> **TASK INSTRUCTIONS**
Run through the records and, wherever a line holds the word "software", return that line.

Code change snippets
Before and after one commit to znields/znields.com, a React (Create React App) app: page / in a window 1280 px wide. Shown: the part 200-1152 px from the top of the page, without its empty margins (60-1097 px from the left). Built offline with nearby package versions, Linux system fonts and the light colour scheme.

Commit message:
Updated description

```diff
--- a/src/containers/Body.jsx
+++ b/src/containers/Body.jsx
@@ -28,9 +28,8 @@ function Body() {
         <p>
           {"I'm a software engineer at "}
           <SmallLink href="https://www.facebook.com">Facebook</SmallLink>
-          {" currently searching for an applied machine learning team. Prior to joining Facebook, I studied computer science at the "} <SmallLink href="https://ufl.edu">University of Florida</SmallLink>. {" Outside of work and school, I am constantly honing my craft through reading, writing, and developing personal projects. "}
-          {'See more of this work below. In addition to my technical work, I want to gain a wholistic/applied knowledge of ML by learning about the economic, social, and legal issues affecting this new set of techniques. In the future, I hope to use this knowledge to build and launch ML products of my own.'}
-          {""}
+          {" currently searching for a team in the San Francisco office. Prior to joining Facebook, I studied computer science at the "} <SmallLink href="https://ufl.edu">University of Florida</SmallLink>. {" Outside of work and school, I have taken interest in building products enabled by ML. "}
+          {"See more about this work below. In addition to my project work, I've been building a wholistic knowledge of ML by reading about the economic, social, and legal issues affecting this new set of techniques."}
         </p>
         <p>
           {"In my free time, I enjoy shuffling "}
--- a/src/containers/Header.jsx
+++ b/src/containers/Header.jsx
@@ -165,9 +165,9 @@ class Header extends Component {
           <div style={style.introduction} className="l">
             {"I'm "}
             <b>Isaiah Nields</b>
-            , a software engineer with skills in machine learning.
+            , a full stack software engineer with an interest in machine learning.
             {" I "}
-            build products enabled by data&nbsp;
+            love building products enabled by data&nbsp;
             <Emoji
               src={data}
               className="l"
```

> **RESPONSE TO THIS TASK**
           {"I'm a software engineer at "}
-            , a software engineer with skills in machine learning.
+            , a full stack software engineer with an interest in machine learning.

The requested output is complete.